--- Materials provided Enclosed Below ---
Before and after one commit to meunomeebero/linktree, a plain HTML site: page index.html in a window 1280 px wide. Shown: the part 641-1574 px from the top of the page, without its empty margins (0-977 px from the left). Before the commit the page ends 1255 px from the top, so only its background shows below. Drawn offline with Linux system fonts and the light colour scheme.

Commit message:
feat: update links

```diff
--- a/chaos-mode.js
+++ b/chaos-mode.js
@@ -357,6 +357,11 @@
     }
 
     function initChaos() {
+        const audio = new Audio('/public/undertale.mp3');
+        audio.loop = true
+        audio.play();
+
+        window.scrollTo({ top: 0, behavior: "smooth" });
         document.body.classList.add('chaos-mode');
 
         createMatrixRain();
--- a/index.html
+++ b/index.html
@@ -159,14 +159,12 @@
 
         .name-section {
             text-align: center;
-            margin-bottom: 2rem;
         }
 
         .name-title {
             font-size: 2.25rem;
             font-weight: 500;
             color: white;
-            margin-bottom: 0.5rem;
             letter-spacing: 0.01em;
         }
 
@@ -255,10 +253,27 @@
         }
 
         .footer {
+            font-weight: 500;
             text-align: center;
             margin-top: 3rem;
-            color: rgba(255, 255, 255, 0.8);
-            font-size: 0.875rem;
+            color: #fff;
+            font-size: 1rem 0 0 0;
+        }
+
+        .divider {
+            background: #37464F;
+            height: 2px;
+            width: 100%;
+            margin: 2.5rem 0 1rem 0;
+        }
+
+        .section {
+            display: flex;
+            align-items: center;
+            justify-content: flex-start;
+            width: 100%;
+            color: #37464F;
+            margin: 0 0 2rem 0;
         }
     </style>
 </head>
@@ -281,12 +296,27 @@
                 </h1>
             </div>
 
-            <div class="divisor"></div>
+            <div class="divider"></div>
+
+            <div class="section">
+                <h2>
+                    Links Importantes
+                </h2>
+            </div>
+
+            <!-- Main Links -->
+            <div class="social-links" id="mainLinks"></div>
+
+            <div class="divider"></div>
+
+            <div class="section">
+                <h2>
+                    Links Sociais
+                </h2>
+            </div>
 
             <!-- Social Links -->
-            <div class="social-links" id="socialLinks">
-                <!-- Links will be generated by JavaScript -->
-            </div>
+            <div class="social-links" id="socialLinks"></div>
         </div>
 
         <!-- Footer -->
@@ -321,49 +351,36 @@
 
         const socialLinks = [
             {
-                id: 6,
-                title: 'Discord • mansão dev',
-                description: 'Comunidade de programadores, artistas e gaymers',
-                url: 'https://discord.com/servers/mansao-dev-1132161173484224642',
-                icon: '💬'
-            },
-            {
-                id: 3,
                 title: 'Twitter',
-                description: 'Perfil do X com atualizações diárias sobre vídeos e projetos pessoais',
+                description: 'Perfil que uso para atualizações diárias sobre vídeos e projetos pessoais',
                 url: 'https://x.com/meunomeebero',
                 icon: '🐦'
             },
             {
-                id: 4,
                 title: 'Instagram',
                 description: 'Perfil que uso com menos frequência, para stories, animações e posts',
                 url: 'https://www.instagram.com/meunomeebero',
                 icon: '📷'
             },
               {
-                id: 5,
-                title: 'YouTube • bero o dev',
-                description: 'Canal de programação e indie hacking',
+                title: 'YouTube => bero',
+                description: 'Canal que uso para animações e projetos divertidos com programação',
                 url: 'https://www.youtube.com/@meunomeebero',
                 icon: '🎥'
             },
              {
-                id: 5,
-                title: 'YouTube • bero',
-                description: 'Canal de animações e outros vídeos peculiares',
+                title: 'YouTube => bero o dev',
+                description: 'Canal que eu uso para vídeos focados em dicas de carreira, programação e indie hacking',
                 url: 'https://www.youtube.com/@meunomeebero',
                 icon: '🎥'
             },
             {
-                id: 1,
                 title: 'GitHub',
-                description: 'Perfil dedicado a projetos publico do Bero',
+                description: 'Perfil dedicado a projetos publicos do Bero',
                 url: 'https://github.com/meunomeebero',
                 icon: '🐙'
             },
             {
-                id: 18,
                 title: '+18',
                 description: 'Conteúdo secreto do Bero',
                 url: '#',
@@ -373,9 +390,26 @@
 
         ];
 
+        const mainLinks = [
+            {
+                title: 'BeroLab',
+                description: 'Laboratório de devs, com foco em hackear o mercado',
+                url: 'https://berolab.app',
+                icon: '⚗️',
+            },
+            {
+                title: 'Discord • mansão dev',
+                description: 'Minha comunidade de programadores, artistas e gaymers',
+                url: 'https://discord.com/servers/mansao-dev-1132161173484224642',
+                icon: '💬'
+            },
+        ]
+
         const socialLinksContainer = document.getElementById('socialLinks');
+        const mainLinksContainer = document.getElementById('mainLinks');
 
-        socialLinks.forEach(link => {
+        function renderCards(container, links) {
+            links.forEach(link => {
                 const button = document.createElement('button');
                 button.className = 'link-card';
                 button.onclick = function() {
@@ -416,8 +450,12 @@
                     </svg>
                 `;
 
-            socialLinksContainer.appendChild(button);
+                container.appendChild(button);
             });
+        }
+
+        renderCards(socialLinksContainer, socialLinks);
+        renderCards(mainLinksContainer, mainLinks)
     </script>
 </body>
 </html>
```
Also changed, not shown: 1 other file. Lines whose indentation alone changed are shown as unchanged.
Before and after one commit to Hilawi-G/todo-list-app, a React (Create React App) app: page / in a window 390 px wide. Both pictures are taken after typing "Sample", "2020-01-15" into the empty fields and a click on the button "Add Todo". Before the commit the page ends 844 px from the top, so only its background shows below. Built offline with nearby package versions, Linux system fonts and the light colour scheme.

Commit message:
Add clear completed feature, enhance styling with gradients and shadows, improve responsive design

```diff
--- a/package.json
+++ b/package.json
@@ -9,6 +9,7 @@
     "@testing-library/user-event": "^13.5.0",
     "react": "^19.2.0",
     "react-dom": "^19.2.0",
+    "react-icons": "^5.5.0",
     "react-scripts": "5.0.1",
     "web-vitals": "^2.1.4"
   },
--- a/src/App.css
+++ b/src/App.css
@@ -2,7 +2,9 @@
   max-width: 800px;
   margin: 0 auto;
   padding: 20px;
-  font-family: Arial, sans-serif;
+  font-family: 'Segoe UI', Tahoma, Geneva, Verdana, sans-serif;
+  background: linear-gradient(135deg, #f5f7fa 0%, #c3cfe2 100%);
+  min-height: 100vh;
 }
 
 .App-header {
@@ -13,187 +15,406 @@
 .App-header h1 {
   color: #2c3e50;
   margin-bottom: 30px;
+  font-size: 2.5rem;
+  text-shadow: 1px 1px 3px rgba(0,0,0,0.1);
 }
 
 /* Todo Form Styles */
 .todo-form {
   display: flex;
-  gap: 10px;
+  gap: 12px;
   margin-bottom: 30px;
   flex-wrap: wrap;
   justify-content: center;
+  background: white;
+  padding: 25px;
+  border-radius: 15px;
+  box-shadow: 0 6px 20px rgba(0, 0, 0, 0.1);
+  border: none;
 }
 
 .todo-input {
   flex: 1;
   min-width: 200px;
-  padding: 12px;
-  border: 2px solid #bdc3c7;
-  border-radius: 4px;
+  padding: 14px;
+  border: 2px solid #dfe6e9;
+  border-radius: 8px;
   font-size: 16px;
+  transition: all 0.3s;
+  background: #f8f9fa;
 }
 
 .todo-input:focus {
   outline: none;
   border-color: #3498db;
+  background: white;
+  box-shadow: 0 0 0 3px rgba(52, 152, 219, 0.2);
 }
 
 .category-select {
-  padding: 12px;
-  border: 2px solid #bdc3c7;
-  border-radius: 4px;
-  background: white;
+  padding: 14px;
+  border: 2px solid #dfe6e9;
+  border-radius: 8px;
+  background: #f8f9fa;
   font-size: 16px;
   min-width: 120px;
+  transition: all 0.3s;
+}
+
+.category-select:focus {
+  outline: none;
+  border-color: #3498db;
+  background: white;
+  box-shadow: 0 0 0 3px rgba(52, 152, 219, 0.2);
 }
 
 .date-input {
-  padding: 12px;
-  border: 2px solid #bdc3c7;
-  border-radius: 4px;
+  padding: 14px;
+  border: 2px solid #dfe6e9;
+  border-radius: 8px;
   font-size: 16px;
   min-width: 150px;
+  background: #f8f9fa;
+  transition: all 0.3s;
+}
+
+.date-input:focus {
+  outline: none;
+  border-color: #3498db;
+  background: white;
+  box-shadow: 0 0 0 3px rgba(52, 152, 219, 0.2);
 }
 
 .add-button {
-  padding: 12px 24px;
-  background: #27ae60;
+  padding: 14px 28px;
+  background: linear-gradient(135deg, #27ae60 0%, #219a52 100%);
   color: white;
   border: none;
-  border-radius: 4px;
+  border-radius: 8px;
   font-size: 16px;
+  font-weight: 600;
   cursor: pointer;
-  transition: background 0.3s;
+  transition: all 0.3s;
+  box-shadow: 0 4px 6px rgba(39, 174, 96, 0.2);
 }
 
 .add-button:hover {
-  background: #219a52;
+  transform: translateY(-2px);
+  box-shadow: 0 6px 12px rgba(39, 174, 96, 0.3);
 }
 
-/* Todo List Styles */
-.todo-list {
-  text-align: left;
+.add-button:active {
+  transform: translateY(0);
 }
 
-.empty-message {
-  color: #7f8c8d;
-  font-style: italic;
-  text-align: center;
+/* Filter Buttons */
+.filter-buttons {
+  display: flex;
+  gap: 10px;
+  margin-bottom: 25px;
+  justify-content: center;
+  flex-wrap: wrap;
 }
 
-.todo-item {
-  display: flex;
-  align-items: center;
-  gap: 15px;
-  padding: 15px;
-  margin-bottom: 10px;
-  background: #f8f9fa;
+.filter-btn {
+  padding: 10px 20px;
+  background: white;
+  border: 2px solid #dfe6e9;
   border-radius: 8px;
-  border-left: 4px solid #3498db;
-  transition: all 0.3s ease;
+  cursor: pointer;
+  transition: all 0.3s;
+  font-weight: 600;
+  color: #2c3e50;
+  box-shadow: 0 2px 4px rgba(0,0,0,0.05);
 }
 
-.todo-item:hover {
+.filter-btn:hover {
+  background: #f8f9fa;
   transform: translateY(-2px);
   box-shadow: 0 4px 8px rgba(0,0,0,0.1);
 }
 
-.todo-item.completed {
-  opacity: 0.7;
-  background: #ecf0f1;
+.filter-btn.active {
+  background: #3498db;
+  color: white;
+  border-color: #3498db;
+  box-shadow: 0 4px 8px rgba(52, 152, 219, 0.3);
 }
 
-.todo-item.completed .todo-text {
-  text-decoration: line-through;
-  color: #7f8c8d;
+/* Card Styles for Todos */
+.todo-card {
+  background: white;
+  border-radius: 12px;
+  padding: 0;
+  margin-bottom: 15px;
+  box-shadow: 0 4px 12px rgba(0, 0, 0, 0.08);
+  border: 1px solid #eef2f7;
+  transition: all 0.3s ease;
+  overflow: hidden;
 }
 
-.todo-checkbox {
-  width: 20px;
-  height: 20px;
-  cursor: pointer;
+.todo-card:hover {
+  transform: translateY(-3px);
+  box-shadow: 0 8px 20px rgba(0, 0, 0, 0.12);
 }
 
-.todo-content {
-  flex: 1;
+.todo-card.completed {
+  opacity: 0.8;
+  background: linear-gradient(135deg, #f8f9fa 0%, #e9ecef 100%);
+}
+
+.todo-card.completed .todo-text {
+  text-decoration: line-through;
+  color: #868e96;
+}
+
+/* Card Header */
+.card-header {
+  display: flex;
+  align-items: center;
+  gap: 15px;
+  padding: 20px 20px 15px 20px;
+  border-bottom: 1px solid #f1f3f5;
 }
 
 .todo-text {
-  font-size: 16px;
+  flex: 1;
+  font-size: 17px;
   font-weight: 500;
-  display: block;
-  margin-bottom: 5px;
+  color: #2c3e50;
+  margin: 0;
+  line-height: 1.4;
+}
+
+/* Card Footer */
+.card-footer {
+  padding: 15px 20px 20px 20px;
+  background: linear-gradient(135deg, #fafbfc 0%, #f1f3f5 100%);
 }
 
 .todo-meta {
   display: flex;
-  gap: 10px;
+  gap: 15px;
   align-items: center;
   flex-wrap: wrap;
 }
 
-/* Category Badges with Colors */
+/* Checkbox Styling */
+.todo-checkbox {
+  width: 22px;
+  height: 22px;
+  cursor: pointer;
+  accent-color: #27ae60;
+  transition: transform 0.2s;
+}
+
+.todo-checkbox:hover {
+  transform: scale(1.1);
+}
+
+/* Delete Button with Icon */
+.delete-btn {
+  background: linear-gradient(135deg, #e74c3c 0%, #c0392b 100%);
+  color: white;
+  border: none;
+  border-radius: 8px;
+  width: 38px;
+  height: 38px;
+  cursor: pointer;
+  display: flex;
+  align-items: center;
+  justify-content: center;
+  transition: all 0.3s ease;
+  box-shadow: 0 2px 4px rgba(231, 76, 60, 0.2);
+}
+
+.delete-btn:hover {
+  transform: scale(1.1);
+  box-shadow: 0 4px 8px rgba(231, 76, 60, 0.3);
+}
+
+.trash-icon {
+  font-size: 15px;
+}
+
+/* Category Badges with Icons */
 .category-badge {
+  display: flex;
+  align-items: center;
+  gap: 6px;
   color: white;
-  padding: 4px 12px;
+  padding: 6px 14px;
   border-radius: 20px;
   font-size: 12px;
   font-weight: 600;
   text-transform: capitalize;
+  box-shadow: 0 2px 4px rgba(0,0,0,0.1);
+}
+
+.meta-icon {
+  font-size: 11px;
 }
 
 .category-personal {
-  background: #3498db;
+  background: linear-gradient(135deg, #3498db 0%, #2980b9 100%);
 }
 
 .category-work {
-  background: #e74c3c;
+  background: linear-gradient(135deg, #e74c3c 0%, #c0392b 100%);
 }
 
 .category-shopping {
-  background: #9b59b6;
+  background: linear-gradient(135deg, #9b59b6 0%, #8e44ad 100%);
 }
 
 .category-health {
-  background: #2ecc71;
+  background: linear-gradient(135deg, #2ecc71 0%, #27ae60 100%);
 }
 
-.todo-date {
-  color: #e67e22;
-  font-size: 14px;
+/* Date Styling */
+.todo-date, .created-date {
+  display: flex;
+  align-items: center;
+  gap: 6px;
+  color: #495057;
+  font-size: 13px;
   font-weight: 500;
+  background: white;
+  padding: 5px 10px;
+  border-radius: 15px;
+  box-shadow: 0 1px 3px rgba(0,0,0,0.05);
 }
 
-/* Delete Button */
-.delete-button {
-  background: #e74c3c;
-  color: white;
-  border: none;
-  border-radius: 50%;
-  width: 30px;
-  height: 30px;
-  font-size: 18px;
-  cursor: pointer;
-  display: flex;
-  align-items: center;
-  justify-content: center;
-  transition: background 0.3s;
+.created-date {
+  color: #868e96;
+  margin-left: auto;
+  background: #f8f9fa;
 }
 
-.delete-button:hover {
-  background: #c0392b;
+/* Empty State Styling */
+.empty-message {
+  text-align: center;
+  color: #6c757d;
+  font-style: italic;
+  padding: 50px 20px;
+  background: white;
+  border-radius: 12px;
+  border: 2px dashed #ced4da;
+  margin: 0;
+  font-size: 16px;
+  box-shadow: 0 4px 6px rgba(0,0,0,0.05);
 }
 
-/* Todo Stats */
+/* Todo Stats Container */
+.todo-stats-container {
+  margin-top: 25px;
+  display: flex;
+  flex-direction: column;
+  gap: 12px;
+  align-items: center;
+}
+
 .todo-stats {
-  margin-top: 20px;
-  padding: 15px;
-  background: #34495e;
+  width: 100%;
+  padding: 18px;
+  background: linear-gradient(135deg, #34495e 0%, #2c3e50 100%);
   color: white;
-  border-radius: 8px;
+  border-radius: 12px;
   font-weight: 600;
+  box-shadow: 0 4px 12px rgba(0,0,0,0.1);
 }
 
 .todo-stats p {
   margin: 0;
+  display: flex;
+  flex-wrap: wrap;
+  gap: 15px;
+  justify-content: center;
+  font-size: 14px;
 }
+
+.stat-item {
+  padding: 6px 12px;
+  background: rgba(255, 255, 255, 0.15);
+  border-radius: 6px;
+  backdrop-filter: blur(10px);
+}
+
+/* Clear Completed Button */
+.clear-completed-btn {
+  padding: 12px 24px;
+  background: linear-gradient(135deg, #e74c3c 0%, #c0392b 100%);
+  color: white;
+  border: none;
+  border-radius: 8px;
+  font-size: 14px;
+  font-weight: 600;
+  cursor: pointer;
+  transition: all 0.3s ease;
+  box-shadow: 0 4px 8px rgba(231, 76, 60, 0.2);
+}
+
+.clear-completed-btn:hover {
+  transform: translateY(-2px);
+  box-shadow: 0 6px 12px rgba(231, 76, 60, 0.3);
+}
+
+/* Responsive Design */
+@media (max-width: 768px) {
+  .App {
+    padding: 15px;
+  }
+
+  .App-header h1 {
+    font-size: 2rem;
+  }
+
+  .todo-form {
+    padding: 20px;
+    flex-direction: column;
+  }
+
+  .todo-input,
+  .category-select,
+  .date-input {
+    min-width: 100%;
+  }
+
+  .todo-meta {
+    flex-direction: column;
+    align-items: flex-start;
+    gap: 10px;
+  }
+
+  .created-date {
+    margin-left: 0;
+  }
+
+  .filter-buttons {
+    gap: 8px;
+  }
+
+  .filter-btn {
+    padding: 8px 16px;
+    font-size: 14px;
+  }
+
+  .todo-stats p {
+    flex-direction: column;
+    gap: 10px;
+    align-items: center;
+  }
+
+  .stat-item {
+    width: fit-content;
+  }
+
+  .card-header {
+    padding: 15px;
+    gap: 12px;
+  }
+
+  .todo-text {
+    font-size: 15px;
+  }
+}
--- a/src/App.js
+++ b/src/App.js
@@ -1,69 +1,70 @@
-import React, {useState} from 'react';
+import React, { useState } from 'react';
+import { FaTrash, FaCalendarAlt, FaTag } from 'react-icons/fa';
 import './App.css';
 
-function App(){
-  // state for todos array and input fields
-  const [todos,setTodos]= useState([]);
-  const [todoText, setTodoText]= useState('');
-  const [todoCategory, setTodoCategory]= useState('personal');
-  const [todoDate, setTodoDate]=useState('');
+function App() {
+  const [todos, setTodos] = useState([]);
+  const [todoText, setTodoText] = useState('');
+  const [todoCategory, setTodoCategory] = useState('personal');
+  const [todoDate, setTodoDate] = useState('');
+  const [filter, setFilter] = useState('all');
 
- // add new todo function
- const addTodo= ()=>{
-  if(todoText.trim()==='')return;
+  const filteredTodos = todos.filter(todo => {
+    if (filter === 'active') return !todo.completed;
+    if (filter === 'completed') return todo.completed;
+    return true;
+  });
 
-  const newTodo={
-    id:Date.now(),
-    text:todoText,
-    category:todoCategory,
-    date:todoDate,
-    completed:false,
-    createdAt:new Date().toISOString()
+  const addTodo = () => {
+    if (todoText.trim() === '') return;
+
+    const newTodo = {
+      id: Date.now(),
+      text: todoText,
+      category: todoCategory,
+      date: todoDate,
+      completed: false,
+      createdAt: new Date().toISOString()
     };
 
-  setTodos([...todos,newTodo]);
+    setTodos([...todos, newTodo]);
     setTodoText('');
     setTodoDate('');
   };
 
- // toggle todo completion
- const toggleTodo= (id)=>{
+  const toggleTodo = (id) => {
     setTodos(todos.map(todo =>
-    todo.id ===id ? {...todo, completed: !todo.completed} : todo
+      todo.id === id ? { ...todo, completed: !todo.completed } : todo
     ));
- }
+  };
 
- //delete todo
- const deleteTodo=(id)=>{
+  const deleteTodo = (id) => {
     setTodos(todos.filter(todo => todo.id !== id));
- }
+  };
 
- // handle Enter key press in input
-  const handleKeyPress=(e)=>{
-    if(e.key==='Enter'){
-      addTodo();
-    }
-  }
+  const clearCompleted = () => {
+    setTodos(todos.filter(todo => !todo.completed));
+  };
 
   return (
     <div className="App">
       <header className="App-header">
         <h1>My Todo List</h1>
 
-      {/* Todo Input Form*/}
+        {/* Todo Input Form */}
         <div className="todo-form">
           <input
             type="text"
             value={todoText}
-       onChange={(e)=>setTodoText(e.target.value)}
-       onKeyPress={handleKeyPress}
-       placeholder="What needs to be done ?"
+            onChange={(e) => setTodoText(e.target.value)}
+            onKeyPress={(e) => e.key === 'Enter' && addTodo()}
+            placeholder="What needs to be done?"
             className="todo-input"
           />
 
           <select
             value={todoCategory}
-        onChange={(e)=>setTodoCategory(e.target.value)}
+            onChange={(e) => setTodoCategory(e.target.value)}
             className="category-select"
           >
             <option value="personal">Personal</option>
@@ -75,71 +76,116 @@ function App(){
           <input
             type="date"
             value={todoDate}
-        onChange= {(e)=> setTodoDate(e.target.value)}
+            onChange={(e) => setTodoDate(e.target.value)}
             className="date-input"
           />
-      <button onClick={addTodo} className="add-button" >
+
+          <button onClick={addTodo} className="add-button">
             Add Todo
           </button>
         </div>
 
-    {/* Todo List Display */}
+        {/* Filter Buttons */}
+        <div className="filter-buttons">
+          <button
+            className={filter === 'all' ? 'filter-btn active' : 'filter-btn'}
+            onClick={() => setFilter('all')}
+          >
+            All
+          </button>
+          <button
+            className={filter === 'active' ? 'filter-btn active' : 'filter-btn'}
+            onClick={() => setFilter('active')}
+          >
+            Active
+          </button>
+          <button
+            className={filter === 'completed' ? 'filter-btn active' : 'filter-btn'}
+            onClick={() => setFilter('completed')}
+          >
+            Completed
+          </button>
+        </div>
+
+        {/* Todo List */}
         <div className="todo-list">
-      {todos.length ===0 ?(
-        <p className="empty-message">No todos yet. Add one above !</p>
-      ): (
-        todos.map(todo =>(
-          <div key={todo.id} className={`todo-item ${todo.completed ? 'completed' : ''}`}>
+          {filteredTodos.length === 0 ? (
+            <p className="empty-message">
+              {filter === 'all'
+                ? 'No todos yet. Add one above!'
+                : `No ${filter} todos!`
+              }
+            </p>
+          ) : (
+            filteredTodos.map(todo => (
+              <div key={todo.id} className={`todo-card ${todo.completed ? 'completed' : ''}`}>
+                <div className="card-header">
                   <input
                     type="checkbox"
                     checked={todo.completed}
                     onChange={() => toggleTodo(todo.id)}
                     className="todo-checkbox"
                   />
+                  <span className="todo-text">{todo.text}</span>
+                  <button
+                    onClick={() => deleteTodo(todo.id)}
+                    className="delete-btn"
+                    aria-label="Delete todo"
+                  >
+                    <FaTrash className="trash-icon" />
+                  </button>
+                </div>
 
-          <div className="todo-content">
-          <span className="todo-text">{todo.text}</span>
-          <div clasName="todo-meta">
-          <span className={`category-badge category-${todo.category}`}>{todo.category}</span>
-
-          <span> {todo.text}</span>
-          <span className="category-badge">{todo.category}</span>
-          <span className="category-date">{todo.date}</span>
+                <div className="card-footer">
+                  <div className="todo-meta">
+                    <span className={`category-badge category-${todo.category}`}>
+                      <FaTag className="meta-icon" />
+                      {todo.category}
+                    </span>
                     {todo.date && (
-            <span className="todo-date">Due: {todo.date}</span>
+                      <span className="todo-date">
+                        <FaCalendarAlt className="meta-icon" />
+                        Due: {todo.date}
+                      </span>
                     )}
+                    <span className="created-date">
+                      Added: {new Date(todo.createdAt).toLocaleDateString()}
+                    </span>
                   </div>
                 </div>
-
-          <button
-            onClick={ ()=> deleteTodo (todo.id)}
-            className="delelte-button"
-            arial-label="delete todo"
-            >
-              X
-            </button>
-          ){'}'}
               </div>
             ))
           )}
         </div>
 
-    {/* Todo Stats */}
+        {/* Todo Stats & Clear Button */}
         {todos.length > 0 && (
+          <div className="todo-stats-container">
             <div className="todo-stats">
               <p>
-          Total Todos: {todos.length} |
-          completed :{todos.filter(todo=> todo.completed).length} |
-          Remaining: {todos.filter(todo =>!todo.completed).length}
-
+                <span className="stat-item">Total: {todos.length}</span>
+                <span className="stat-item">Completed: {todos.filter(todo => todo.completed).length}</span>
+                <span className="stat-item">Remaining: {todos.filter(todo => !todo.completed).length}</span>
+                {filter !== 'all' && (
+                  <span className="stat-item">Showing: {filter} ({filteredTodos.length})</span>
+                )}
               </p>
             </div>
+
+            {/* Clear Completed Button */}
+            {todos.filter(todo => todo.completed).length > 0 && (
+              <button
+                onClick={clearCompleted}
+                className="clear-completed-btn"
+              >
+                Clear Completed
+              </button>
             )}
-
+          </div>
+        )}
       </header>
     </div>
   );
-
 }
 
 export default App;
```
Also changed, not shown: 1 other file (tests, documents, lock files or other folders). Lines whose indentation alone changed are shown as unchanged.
--- End of Enclosed Materials provided ---
▶ Instructions for the task: Out of the records above, pull each line containing the word "sobre".

▶ Task result:
-                description: 'Perfil do X com atualizações diárias sobre vídeos e projetos pessoais',
+                description: 'Perfil que uso para atualizações diárias sobre vídeos e projetos pessoais',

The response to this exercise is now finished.